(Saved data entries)
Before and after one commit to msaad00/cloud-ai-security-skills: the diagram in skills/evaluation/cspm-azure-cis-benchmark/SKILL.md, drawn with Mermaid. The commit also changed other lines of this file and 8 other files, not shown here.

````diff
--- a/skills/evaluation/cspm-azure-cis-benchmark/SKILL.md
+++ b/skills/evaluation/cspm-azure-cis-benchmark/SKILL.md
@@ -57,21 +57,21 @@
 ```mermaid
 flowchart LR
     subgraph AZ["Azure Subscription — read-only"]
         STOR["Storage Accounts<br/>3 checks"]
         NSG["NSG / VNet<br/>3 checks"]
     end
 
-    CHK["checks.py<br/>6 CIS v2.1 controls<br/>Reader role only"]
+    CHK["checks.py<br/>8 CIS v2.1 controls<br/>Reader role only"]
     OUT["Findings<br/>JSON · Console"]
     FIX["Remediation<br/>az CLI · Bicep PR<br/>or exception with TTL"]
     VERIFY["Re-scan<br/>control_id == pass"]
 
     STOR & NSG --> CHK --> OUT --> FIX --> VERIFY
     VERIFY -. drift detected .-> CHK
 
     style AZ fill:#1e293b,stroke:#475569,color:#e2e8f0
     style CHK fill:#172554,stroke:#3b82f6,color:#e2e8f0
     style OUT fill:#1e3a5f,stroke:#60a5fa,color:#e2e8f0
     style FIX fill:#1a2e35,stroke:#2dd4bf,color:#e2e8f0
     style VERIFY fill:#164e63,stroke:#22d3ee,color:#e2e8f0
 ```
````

### Problem to work on
Where a line above holds the word "cspm", copy it.

### Task output
Before and after one commit to msaad00/cloud-ai-security-skills: the diagram in skills/evaluation/cspm-azure-cis-benchmark/SKILL.md, drawn with Mermaid. The commit also changed other lines of this file and 8 other files, not shown here.
--- a/skills/evaluation/cspm-azure-cis-benchmark/SKILL.md
+++ b/skills/evaluation/cspm-azure-cis-benchmark/SKILL.md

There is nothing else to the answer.